» **Work order**:
Every line with the word "isDark" in it should be extracted from the data that follows.

» **Code change snippets**:
● ● ● ● ● ● ●

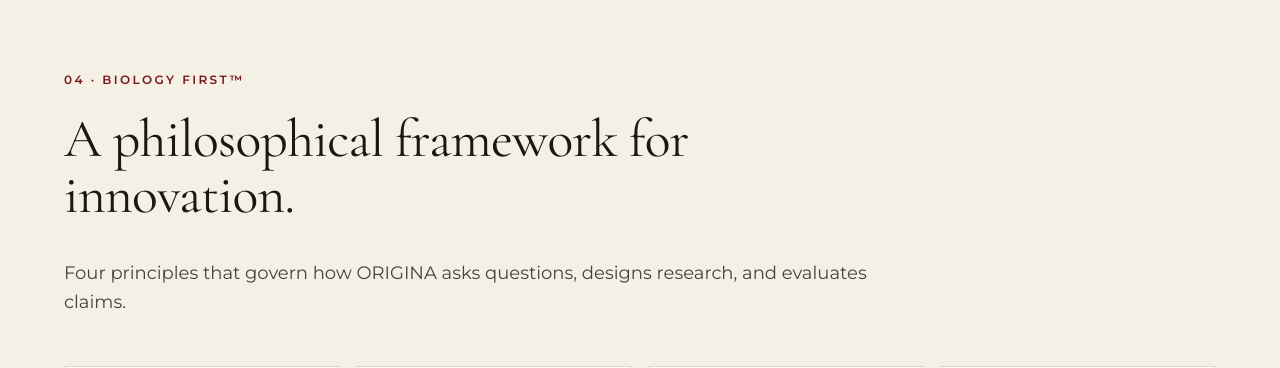
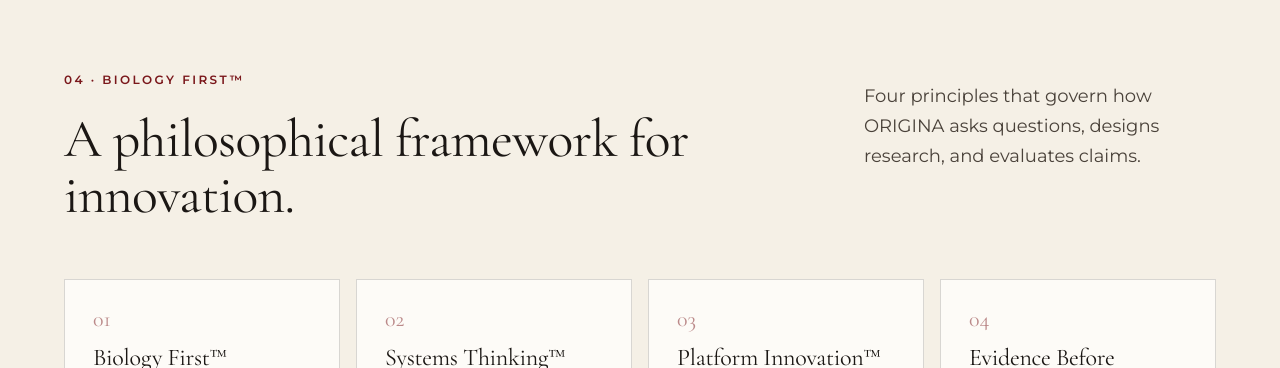
Before and after one commit to PHENOMVALENCE/origina-next, a Next.js app: page / in a window 1280 px wide. Shown: the part 2877-3245 px from the top of the page. Built offline with nearby package versions, Linux system fonts and the light colour scheme; no server answers.

Commit message:
feat(ui): add 12-column editorial grid and asymmetric section header
Adds .editorial-grid and a section-header-split composition (title left, intro right on lg), exposed via Section's split prop, and applies it to the homepage Biology First, Development framework, and Divisions sections.

```diff
--- a/src/app/(site)/page.tsx
+++ b/src/app/(site)/page.tsx
@@ -90,6 +90,7 @@
       {/* 04 · Biology First */}
       <Section
         tone="sunk"
+        split
         eyebrow="04 · Biology First™"
         title="A philosophical framework for innovation."
         intro="Four principles that govern how ORIGINA asks questions, designs research, and evaluates claims."
@@ -155,6 +156,7 @@
       {/* 06 · Development Framework */}
       <Section
         tone="sunk"
+        split
         eyebrow="06 · Development framework"
         title="From hypothesis to product."
         intro="Thirteen disciplined stages connect scientific curiosity to responsible commercial output."
@@ -185,6 +187,7 @@
 
       {/* 08 · Institutional architecture + Divisions */}
       <Section
+        split
         eyebrow="08 · Divisions"
         title="A scientific institution — not a single brand."
         intro="Distinct expressions. Shared institution. Products are outputs. Brands are expressions."
--- a/src/app/globals.css
+++ b/src/app/globals.css
@@ -156,6 +156,33 @@
 
   .measure-tight {
     max-width: var(--measure-tight);
+  }
+
+  /*
+   * 12-column editorial grid. The institutional layout device the brief asks
+   * for: it lets a section place a heading, a narrative column, and metadata on
+   * the same baseline grid instead of stacking full-width blocks. Collapses to a
+   * single column below lg. Pair with Tailwind col-span-* utilities.
+   */
+  .editorial-grid {
+    @apply grid grid-cols-1 gap-x-8 gap-y-10 lg:grid-cols-12 lg:gap-x-12;
+  }
+
+  /*
+   * Asymmetric section header: title on the left, intro on the right, sharing
+   * one row on large screens (institutional editorial composition, not centred
+   * marketing). Falls back to a stack below lg.
+   */
+  .section-header-split {
+    @apply grid grid-cols-1 gap-x-12 gap-y-6 lg:grid-cols-12;
+  }
+
+  .section-header-split > .section-header-split__title {
+    @apply lg:col-span-6 xl:col-span-7;
+  }
+
+  .section-header-split > .section-header-split__intro {
+    @apply lg:col-span-5 lg:pt-3 xl:col-span-4 xl:col-start-9;
   }
 
   /* ============================================================
--- a/src/components/Section.tsx
+++ b/src/components/Section.tsx
@@ -29,6 +29,7 @@
   title,
   intro,
   center,
+  split = false,
   id,
   divider = false,
   children,
@@ -40,37 +41,64 @@
   title?: string;
   intro?: string;
   center?: boolean;
+  /**
+   * Asymmetric editorial header: title left, intro right on large screens.
+   * Ignored when `center` is set. Only takes effect when both title and intro
+   * are present.
+   */
+  split?: boolean;
   id?: string;
   /** Draw a hairline above the section content. */
   divider?: boolean;
   children: React.ReactNode;
 }) {
   const isDark = DARK_TONES.has(tone);
+  const useSplit = split && !center && Boolean(title) && Boolean(intro);
+
+  const indexEl = index ? (
+    <span className={`section-index ${isDark ? "section-index--dark" : ""} ${center ? "mx-auto" : ""}`}>{index}</span>
+  ) : null;
+
+  const eyebrowEl = eyebrow ? (
+    <Eyebrow plain tone={isDark ? "dark" : "default"} className={center ? "justify-center" : ""}>
+      {eyebrow}
+    </Eyebrow>
+  ) : null;
+
+  const titleEl = title ? (
+    <h2 className={`section-title ${useSplit ? "mb-0" : ""} ${isDark ? "text-ivory" : ""} ${center ? "mx-auto" : ""}`}>
+      {title}
+    </h2>
+  ) : null;
+
+  const introEl = intro ? (
+    <p className={`section-intro ${useSplit ? "mb-0 max-w-none" : ""} ${center ? "mx-auto" : ""} ${isDark ? "text-muted-dark" : ""}`}>
+      {intro}
+    </p>
+  ) : null;
 
   return (
     <section id={id} className={sectionTones[tone]}>
       <div className={`site-container section-shell ${center ? "text-center" : ""}`}>
         {divider ? <hr className={`mb-12 ${isDark ? "bg-white/15" : "rule"}`} /> : null}
 
-        {index ? (
-          <span className={`section-index ${isDark ? "section-index--dark" : ""} ${center ? "mx-auto" : ""}`}>
-            {index}
-          </span>
-        ) : null}
-
-        {eyebrow ? (
-          <Eyebrow plain tone={isDark ? "dark" : "default"} className={center ? "justify-center" : ""}>
-            {eyebrow}
-          </Eyebrow>
-        ) : null}
-
-        {title ? (
-          <h2 className={`section-title ${isDark ? "text-ivory" : ""} ${center ? "mx-auto" : ""}`}>{title}</h2>
-        ) : null}
-
-        {intro ? (
-          <p className={`section-intro ${center ? "mx-auto" : ""} ${isDark ? "text-muted-dark" : ""}`}>{intro}</p>
-        ) : null}
+        {useSplit ? (
+          <div className="section-header-split mb-12 sm:mb-14">
+            <div className="section-header-split__title">
+              {indexEl}
+              {eyebrowEl}
+              {titleEl}
+            </div>
+            <div className="section-header-split__intro">{introEl}</div>
+          </div>
+        ) : (
+          <>
+            {indexEl}
+            {eyebrowEl}
+            {titleEl}
+            {introEl}
+          </>
+        )}
 
         {children}
       </div>
```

● ● ● ● ● ● ●

» **Result of the task**:
   const isDark = DARK_TONES.has(tone);
+    <span className={`section-index ${isDark ? "section-index--dark" : ""} ${center ? "mx-auto" : ""}`}>{index}</span>
+    <Eyebrow plain tone={isDark ? "dark" : "default"} className={center ? "justify-center" : ""}>
+    <h2 className={`section-title ${useSplit ? "mb-0" : ""} ${isDark ? "text-ivory" : ""} ${center ? "mx-auto" : ""}`}>
+    <p className={`section-intro ${useSplit ? "mb-0 max-w-none" : ""} ${center ? "mx-auto" : ""} ${isDark ? "text-muted-dark" : ""}`}>
         {divider ? <hr className={`mb-12 ${isDark ? "bg-white/15" : "rule"}`} /> : null}
-          <span className={`section-index ${isDark ? "section-index--dark" : ""} ${center ? "mx-auto" : ""}`}>
-          <Eyebrow plain tone={isDark ? "dark" : "default"} className={center ? "justify-center" : ""}>
-          <h2 className={`section-title ${isDark ? "text-ivory" : ""} ${center ? "mx-auto" : ""}`}>{title}</h2>
-          <p className={`section-intro ${center ? "mx-auto" : ""} ${isDark ? "text-muted-dark" : ""}`}>{intro}</p>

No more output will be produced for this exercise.